Data listing |
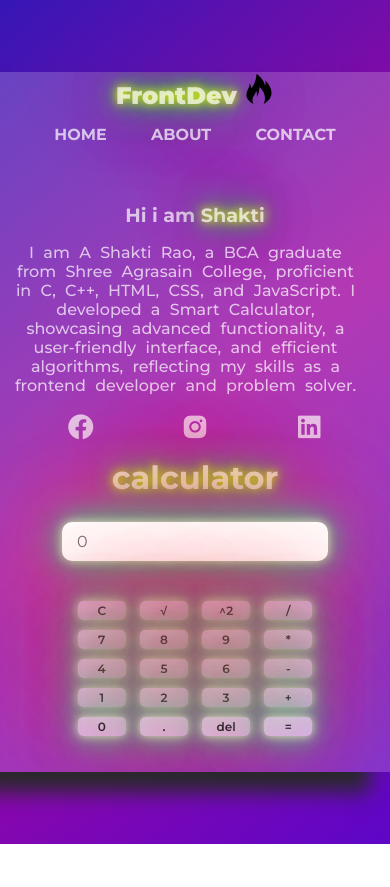
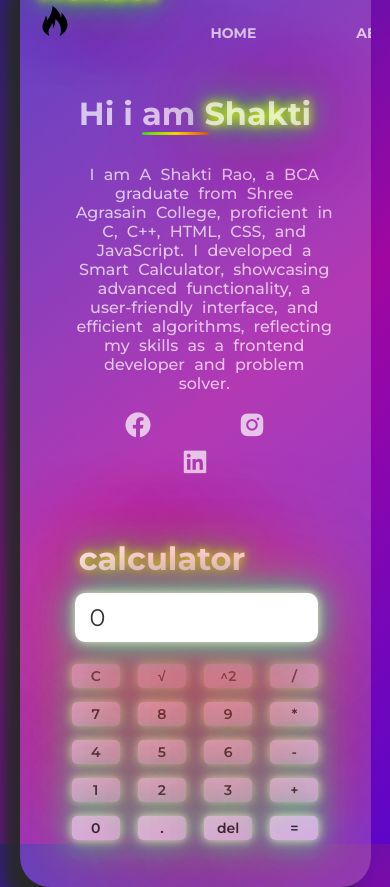
Before and after one commit to A-Shakti-Rao/Simple-Calculator-Project, a plain HTML site: page index.html in a window 390 px wide. Before the commit the page ends 844 px from the top, so only its background shows below. Drawn offline with nearby package versions, Linux system fonts and the light colour scheme.

Commit message:
making general resonsive

```diff
--- a/style.css
+++ b/style.css
@@ -14,7 +14,6 @@ body {
     align-items: center;
     height: 100vh;
     width: 100vw;
-    overflow: hidden;
 }
 
 .shadow-effect {
@@ -34,15 +33,16 @@ body {
 }
 
 .container {
-    width: 90vw;
-    max-width: 1200px;
-    height: 90vh;
-    max-height: 700px;
+    width: 75vw;
+    height: 80vh;
     color: rgb(66, 0, 132);
     border-radius: 30px;
     overflow: hidden;
     box-shadow: -20px 20px 20px rgb(40, 41, 41);
     background-color: rgba(255, 255, 255, 0.2);
+    display: flex;
+    flex-direction: column;
+    align-items: center;
 }
 
 .navbar {
@@ -51,6 +51,15 @@ body {
     display: flex;
     justify-content: space-around;
     align-items: flex-end;
+}
+
+.list ul {
+    display: flex;
+    list-style: none;
+}
+
+.list ul li {
+    margin: 0 15px;
 }
 
 .list ul li a {
@@ -99,29 +108,40 @@ nav h1 {
 
 .box {
     width: 100%;
-    height: 88%;
     display: flex;
-    flex-direction: column;
     justify-content: center;
     align-items: center;
     color: rgba(255, 255, 255, 0.7);
     letter-spacing: 0px;
+    flex-wrap: wrap;
 }
 
 .box1,
 .box2 {
-    width: 100%;
-    padding: 10px;
-    text-align: center;
+    width: 50%;
+    padding: 20px;
 }
 
 .box1 h1 {
-    margin: 1rem 0;
-    font-size: 2rem;
+    margin: 7rem 5rem 2rem 4rem;
+    position: relative;
+}
+
+.box1 h1 span::after {
+    content: '';
+    position: absolute;
+    width: 28%;
+    height: 3px;
+    bottom: -2px;
+    left: 28%;
+    border-radius: 25%;
+    transform: scaleX(1);
+    transition: transform 2s linear;
+    background: linear-gradient(to right, rgb(61, 234, 3), rgb(244, 211, 0), rgb(224, 82, 5));
 }
 
 .box1 p {
-    margin: 1rem 0;
+    margin: 0rem 5rem 2rem 4rem;
     word-spacing: 5px;
     width: 95%;
     font-weight: 500;
@@ -141,30 +161,16 @@ nav h1 {
         0px 0px 100px rgb(255, 77, 0);
 }
 
-.box2 .headings {
-    margin-bottom: 20px;
+.box1 div {
+    margin-left: 3rem;
+    margin-top: 2rem;
 }
 
-.box2 .headings h1 {
-    font-size: 2rem;
-    margin-bottom: 10px;
-}
-
-.box2 .headings input {
-    padding: 10px 15px;
-    margin: 15px;
-    width: 90%;
-    border: none;
-    border-radius: 10px;
-    font-size: 1.5rem;
-    background-color: rgb(255, 255, 255);
-    color: black;
-    cursor: pointer;
-    outline: none;
-}
-
-.box2 .clickers {
-    width: 100%;
+.box2 {
+    display: flex;
+    flex-direction: column;
+    justify-content: center;
+    align-items: center;
 }
 
 .button {
@@ -172,7 +178,7 @@ nav h1 {
     height: 2rem;
     border-radius: 5px;
     border: none;
-    margin: 7px;
+    margin: 7px 7px;
     font-size: 16px;
     font-weight: 600;
     background-color: rgb(255, 255, 255, 0.6);
@@ -180,64 +186,67 @@ nav h1 {
     color: rgba(0, 0, 0, 0.8);
 }
 
-@media (max-width: 768px) {
+.headings input {
+    padding: 10px 15px;
+    margin: 15px;
+    width: 20rem;
+    border: none;
+    border-radius: 10px;
+    font-size: 30px;
+    background-color: rgb(255, 255, 255);
+    color: black;
+    cursor: pointer;
+    outline: none;
+}
+
+.input::placeholder {
+    color: rgb(0, 0, 0, 0.8);
+}
+
+.headings {
+    position: relative;
+}
+
+.headings h1 {
+    margin-left: 1.2rem;
+    color: rgb(255, 255, 255);
+}
+
+@media screen and (max-width: 768px) {
     .container {
-        width: 95vw;
-        height: 95vh;
-    }
-
-    .navbar {
-        flex-direction: column;
-        align-items: center;
-    }
-
-    .list li {
-        padding: 10px 20px;
-        font-size: 16px;
+        width: 90vw;
+        height: auto;
+        padding: 20px;
     }
 
     .box1,
     .box2 {
         width: 100%;
-        padding: 5px;
     }
 
     .box1 h1 {
-        font-size: 1.5rem;
+        margin: 2rem 1rem;
+        text-align: center;
     }
 
-    .box2 .headings input {
-        width: 80%;
-        font-size: 1.2rem;
+    .box1 p {
+        margin: 1rem;
+        text-align: center;
+    }
+
+    .box1 div {
+        margin: 1rem 0;
+        text-align: center;
+    }
+
+    .headings input {
+        width: 90%;
+        font-size: 24px;
     }
 
     .button {
-        width: 3.5rem;
+        width: 3rem;
         height: 1.5rem;
         font-size: 14px;
     }
 }
-
-@media (max-width: 480px) {
-    .container {
-        width: 100vw;
-        height: 100vh;
-        border-radius: 0;
-    }
-
-    .box1 h1 {
-        font-size: 1.2rem;
-    }
-
-    .box2 .headings input {
-        width: 70%;
-        font-size: 1rem;
-    }
-
-    .button {
-        width: 3rem;
-        height: 1.2rem;
-        font-size: 12px;
-        margin: 5px;
-    }
-}
```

What the exercise asks | What the answer needs is every line from the data above with "color" in it.

Result |
     color: rgb(66, 0, 132);
     background-color: rgba(255, 255, 255, 0.2);
     color: rgba(255, 255, 255, 0.7);
-    background-color: rgb(255, 255, 255);
-    color: black;
     background-color: rgb(255, 255, 255, 0.6);
     color: rgba(0, 0, 0, 0.8);
+    background-color: rgb(255, 255, 255);
+    color: black;
+    color: rgb(0, 0, 0, 0.8);
+    color: rgb(255, 255, 255);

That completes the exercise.